[Opening DATA TO EXAMINE section]
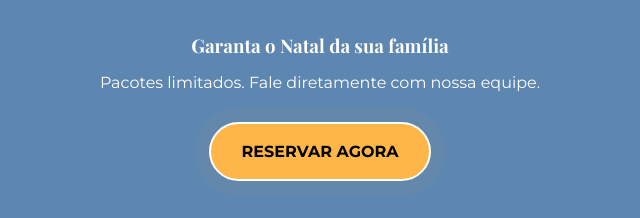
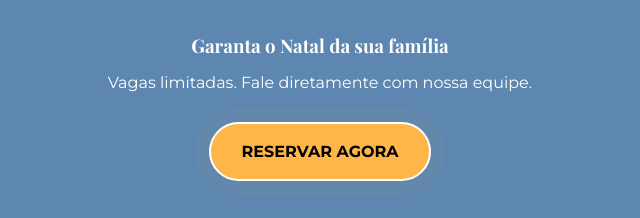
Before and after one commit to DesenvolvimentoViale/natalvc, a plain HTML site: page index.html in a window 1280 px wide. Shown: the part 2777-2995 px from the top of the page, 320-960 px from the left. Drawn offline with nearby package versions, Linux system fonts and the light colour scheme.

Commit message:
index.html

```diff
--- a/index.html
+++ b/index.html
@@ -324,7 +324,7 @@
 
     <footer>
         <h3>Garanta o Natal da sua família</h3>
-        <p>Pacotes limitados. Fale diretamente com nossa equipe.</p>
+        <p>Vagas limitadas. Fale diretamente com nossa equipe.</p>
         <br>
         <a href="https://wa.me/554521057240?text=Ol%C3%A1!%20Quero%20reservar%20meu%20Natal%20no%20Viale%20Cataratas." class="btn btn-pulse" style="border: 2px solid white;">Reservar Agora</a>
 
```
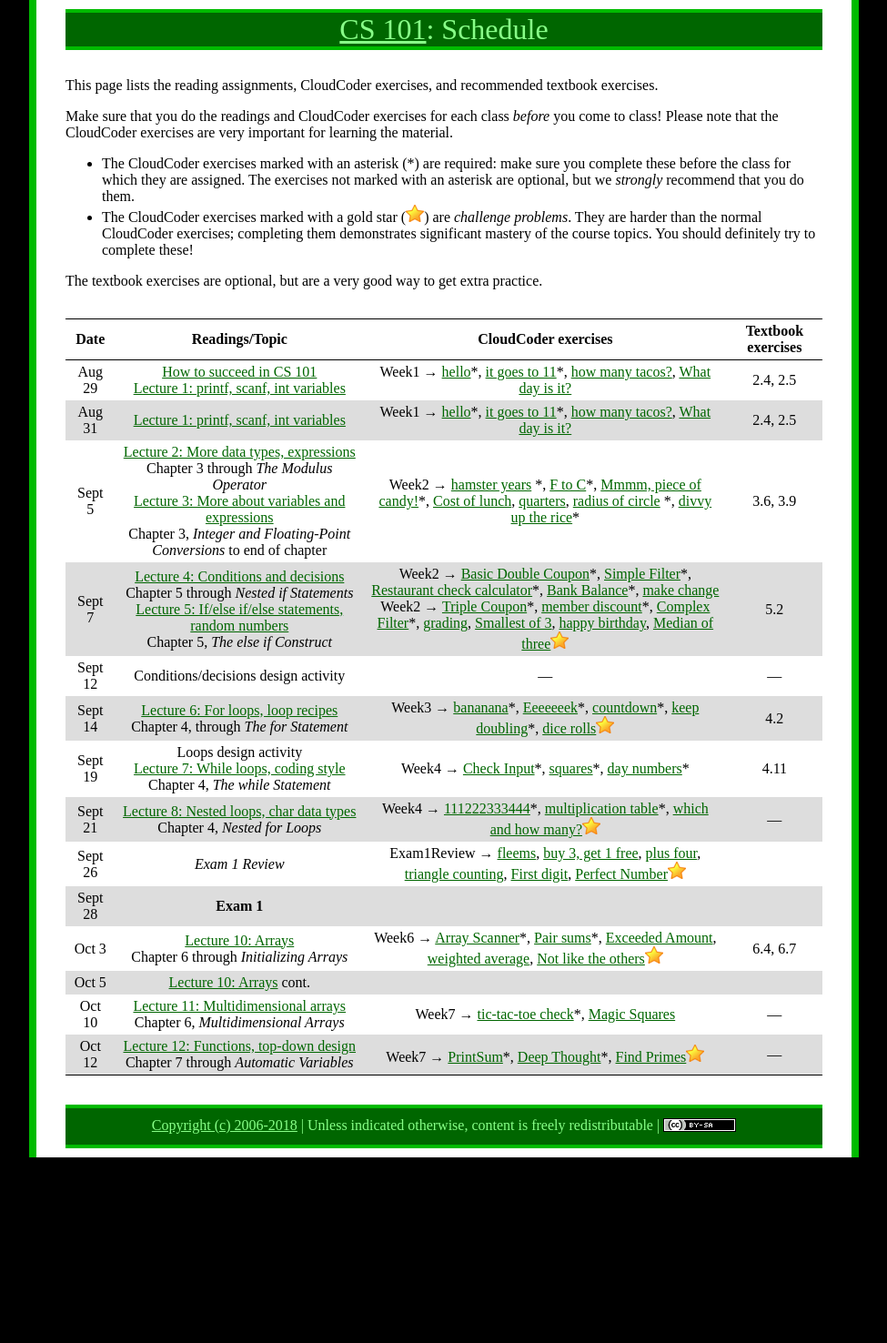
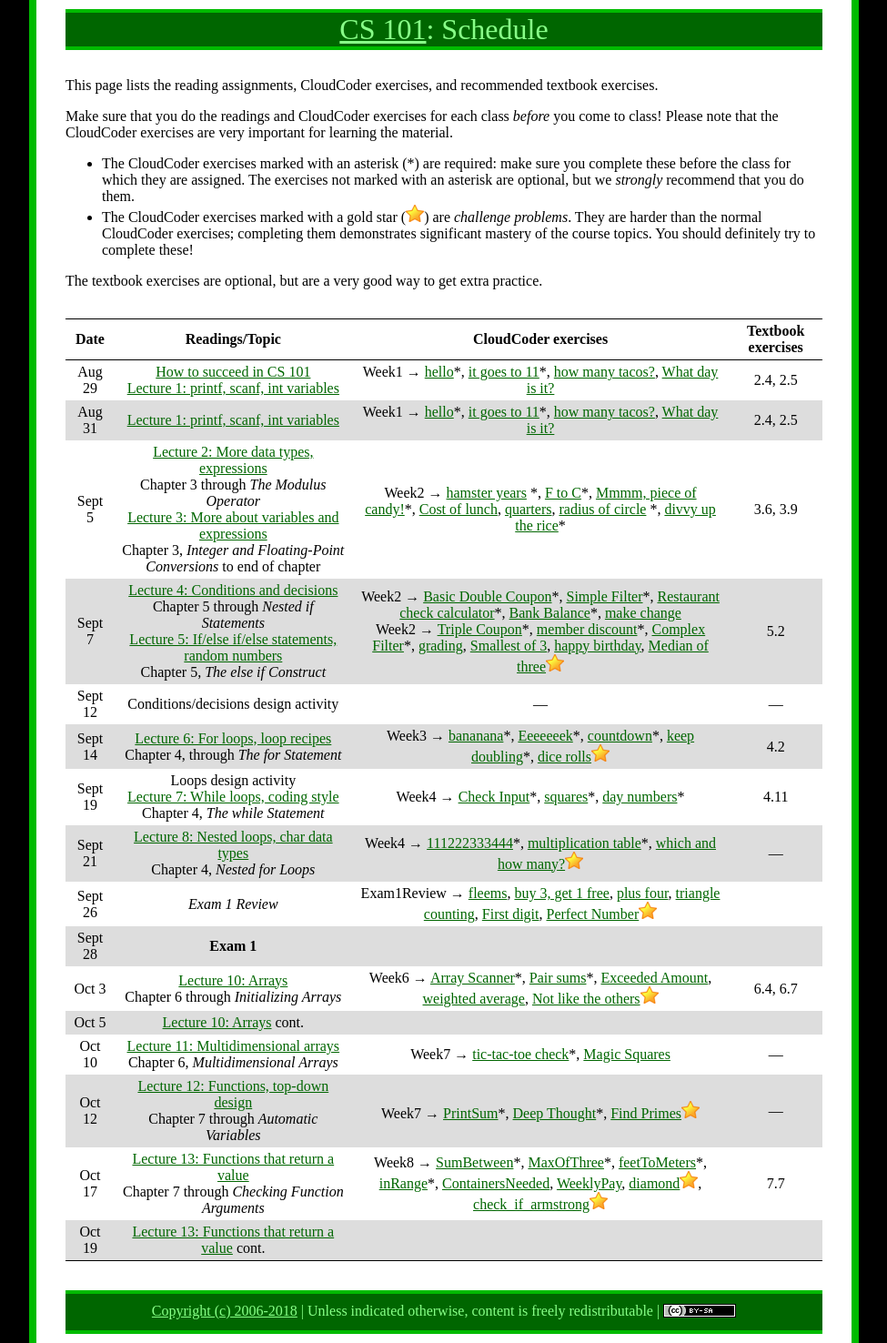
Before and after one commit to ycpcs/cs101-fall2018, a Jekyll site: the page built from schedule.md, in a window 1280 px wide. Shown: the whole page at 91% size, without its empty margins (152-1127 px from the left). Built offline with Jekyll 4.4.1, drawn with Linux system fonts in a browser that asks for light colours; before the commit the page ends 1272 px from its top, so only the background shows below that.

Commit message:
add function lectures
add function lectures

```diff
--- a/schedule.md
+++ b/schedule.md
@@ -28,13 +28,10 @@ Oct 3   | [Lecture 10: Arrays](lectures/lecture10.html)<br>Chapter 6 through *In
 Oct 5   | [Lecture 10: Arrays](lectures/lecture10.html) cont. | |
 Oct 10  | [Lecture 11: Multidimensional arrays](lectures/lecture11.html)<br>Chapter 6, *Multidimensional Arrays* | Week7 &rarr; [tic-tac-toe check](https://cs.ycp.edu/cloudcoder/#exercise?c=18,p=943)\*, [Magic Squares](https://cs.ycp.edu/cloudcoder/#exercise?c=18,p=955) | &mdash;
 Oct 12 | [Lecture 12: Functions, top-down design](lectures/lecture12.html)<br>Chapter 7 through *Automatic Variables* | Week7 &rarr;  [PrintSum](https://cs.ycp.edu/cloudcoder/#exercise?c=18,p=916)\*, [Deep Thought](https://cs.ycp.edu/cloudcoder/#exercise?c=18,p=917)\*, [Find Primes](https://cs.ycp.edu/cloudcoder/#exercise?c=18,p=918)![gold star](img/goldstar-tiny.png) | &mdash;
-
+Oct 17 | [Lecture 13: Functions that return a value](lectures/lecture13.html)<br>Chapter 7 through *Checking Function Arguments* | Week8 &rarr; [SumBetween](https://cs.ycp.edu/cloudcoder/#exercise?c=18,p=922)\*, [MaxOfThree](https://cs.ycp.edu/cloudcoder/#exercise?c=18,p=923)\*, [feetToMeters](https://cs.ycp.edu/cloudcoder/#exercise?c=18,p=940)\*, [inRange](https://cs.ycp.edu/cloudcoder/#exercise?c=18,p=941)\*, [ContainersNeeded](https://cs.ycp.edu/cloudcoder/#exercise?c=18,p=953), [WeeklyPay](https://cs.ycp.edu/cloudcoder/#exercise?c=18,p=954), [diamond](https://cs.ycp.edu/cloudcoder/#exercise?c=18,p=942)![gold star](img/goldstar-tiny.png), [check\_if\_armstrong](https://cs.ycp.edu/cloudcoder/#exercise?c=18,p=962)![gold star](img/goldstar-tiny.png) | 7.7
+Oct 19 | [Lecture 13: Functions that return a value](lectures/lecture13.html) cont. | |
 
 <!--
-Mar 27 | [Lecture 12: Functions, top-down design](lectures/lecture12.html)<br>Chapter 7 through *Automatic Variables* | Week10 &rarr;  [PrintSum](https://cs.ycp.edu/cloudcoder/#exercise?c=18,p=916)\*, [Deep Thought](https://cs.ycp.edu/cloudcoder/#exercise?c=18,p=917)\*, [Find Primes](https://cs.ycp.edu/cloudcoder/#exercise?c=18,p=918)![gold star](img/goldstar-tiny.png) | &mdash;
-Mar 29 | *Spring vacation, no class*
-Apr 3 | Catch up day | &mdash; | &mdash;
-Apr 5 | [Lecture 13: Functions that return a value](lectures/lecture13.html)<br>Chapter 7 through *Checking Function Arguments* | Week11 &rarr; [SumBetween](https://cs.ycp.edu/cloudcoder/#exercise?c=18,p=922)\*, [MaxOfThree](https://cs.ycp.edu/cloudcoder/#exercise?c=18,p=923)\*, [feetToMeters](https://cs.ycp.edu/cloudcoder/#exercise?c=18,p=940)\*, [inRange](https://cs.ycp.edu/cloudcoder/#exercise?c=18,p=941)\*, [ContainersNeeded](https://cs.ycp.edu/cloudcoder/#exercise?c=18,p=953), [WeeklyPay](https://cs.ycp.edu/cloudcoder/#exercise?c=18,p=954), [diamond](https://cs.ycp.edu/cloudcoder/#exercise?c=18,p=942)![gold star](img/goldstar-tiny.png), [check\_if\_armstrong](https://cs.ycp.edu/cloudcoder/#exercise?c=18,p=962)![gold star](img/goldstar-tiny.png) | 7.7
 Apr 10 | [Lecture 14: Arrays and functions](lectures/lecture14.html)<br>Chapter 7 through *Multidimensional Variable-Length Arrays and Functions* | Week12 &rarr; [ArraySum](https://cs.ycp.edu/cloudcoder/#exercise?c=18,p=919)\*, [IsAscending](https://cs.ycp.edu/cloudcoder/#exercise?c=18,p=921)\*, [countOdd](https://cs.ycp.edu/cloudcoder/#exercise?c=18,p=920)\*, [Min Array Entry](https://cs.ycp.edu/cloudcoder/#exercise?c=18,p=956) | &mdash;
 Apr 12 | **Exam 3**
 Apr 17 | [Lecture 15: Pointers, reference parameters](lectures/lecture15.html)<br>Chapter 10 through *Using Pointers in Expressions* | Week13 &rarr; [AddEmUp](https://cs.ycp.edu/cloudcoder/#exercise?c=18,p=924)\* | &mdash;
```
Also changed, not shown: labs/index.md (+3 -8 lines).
[Closing DATA TO EXAMINE section]
WHAT YOU WILL DO: Your answer should be an exact copy of the entries above, with no images included.

OUTPUT:
Before and after one commit to DesenvolvimentoViale/natalvc, a plain HTML site: page index.html in a window 1280 px wide. Shown: the part 2777-2995 px from the top of the page, 320-960 px from the left. Drawn offline with nearby package versions, Linux system fonts and the light colour scheme.

Commit message:
index.html

```diff
--- a/index.html
+++ b/index.html
@@ -324,7 +324,7 @@
 
     <footer>
         <h3>Garanta o Natal da sua família</h3>
-        <p>Pacotes limitados. Fale diretamente com nossa equipe.</p>
+        <p>Vagas limitadas. Fale diretamente com nossa equipe.</p>
         <br>
         <a href="https://wa.me/554521057240?text=Ol%C3%A1!%20Quero%20reservar%20meu%20Natal%20no%20Viale%20Cataratas." class="btn btn-pulse" style="border: 2px solid white;">Reservar Agora</a>
 
```
Before and after one commit to ycpcs/cs101-fall2018, a Jekyll site: the page built from schedule.md, in a window 1280 px wide. Shown: the whole page at 91% size, without its empty margins (152-1127 px from the left). Built offline with Jekyll 4.4.1, drawn with Linux system fonts in a browser that asks for light colours; before the commit the page ends 1272 px from its top, so only the background shows below that.

Commit message:
add function lectures
add function lectures

```diff
--- a/schedule.md
+++ b/schedule.md
@@ -28,13 +28,10 @@ Oct 3   | [Lecture 10: Arrays](lectures/lecture10.html)<br>Chapter 6 through *In
 Oct 5   | [Lecture 10: Arrays](lectures/lecture10.html) cont. | |
 Oct 10  | [Lecture 11: Multidimensional arrays](lectures/lecture11.html)<br>Chapter 6, *Multidimensional Arrays* | Week7 &rarr; [tic-tac-toe check](https://cs.ycp.edu/cloudcoder/#exercise?c=18,p=943)\*, [Magic Squares](https://cs.ycp.edu/cloudcoder/#exercise?c=18,p=955) | &mdash;
 Oct 12 | [Lecture 12: Functions, top-down design](lectures/lecture12.html)<br>Chapter 7 through *Automatic Variables* | Week7 &rarr;  [PrintSum](https://cs.ycp.edu/cloudcoder/#exercise?c=18,p=916)\*, [Deep Thought](https://cs.ycp.edu/cloudcoder/#exercise?c=18,p=917)\*, [Find Primes](https://cs.ycp.edu/cloudcoder/#exercise?c=18,p=918)![gold star](img/goldstar-tiny.png) | &mdash;
-
+Oct 17 | [Lecture 13: Functions that return a value](lectures/lecture13.html)<br>Chapter 7 through *Checking Function Arguments* | Week8 &rarr; [SumBetween](https://cs.ycp.edu/cloudcoder/#exercise?c=18,p=922)\*, [MaxOfThree](https://cs.ycp.edu/cloudcoder/#exercise?c=18,p=923)\*, [feetToMeters](https://cs.ycp.edu/cloudcoder/#exercise?c=18,p=940)\*, [inRange](https://cs.ycp.edu/cloudcoder/#exercise?c=18,p=941)\*, [ContainersNeeded](https://cs.ycp.edu/cloudcoder/#exercise?c=18,p=953), [WeeklyPay](https://cs.ycp.edu/cloudcoder/#exercise?c=18,p=954), [diamond](https://cs.ycp.edu/cloudcoder/#exercise?c=18,p=942)![gold star](img/goldstar-tiny.png), [check\_if\_armstrong](https://cs.ycp.edu/cloudcoder/#exercise?c=18,p=962)![gold star](img/goldstar-tiny.png) | 7.7
+Oct 19 | [Lecture 13: Functions that return a value](lectures/lecture13.html) cont. | |
 
 <!--
-Mar 27 | [Lecture 12: Functions, top-down design](lectures/lecture12.html)<br>Chapter 7 through *Automatic Variables* | Week10 &rarr;  [PrintSum](https://cs.ycp.edu/cloudcoder/#exercise?c=18,p=916)\*, [Deep Thought](https://cs.ycp.edu/cloudcoder/#exercise?c=18,p=917)\*, [Find Primes](https://cs.ycp.edu/cloudcoder/#exercise?c=18,p=918)![gold star](img/goldstar-tiny.png) | &mdash;
-Mar 29 | *Spring vacation, no class*
-Apr 3 | Catch up day | &mdash; | &mdash;
-Apr 5 | [Lecture 13: Functions that return a value](lectures/lecture13.html)<br>Chapter 7 through *Checking Function Arguments* | Week11 &rarr; [SumBetween](https://cs.ycp.edu/cloudcoder/#exercise?c=18,p=922)\*, [MaxOfThree](https://cs.ycp.edu/cloudcoder/#exercise?c=18,p=923)\*, [feetToMeters](https://cs.ycp.edu/cloudcoder/#exercise?c=18,p=940)\*, [inRange](https://cs.ycp.edu/cloudcoder/#exercise?c=18,p=941)\*, [ContainersNeeded](https://cs.ycp.edu/cloudcoder/#exercise?c=18,p=953), [WeeklyPay](https://cs.ycp.edu/cloudcoder/#exercise?c=18,p=954), [diamond](https://cs.ycp.edu/cloudcoder/#exercise?c=18,p=942)![gold star](img/goldstar-tiny.png), [check\_if\_armstrong](https://cs.ycp.edu/cloudcoder/#exercise?c=18,p=962)![gold star](img/goldstar-tiny.png) | 7.7
 Apr 10 | [Lecture 14: Arrays and functions](lectures/lecture14.html)<br>Chapter 7 through *Multidimensional Variable-Length Arrays and Functions* | Week12 &rarr; [ArraySum](https://cs.ycp.edu/cloudcoder/#exercise?c=18,p=919)\*, [IsAscending](https://cs.ycp.edu/cloudcoder/#exercise?c=18,p=921)\*, [countOdd](https://cs.ycp.edu/cloudcoder/#exercise?c=18,p=920)\*, [Min Array Entry](https://cs.ycp.edu/cloudcoder/#exercise?c=18,p=956) | &mdash;
 Apr 12 | **Exam 3**
 Apr 17 | [Lecture 15: Pointers, reference parameters](lectures/lecture15.html)<br>Chapter 10 through *Using Pointers in Expressions* | Week13 &rarr; [AddEmUp](https://cs.ycp.edu/cloudcoder/#exercise?c=18,p=924)\* | &mdash;
```
Also changed, not shown: labs/index.md (+3 -8 lines).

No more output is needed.